(Web page edit records)
----

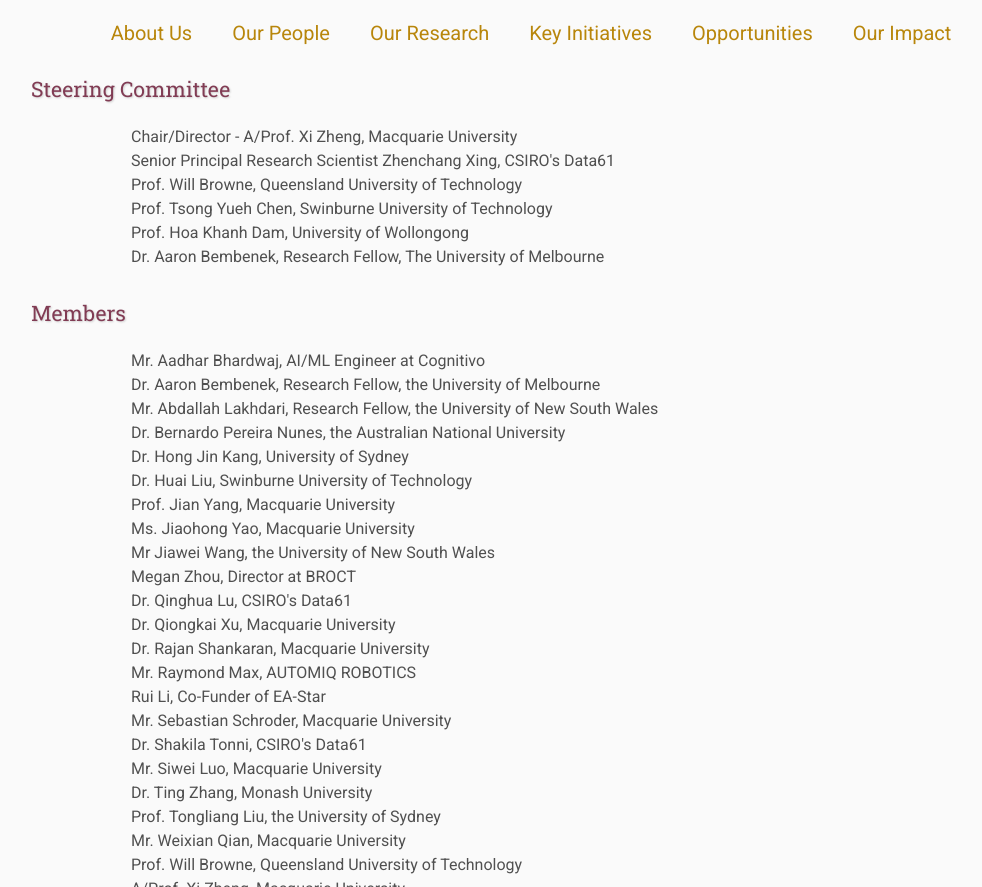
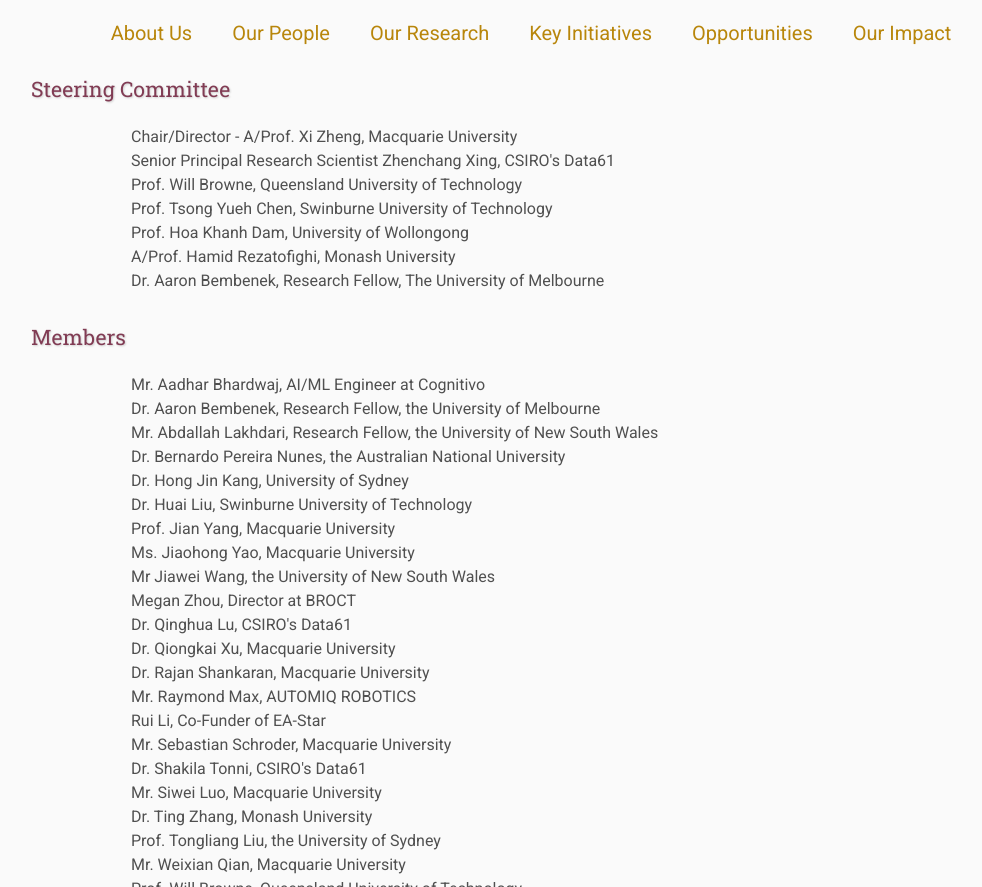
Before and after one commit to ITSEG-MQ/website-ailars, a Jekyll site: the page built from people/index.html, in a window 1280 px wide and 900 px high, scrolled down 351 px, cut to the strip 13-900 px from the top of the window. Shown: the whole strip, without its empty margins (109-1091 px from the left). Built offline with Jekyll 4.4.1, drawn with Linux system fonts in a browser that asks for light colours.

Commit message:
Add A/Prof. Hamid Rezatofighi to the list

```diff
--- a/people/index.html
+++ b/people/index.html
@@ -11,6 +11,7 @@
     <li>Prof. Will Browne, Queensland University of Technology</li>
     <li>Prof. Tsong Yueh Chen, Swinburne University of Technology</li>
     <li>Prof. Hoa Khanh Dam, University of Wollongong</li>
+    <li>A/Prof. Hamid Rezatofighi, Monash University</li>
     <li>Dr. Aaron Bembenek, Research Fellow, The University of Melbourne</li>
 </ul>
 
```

----

§ Task to complete
Write out, without alteration, the line that contains "Add A/Prof. Hamid Rezatofighi to the list" and all subsequent lines down to the end of the data above.

§ Your solution
Add A/Prof. Hamid Rezatofighi to the list

```diff
--- a/people/index.html
+++ b/people/index.html
@@ -11,6 +11,7 @@
     <li>Prof. Will Browne, Queensland University of Technology</li>
     <li>Prof. Tsong Yueh Chen, Swinburne University of Technology</li>
     <li>Prof. Hoa Khanh Dam, University of Wollongong</li>
+    <li>A/Prof. Hamid Rezatofighi, Monash University</li>
     <li>Dr. Aaron Bembenek, Research Fellow, The University of Melbourne</li>
 </ul>
 
```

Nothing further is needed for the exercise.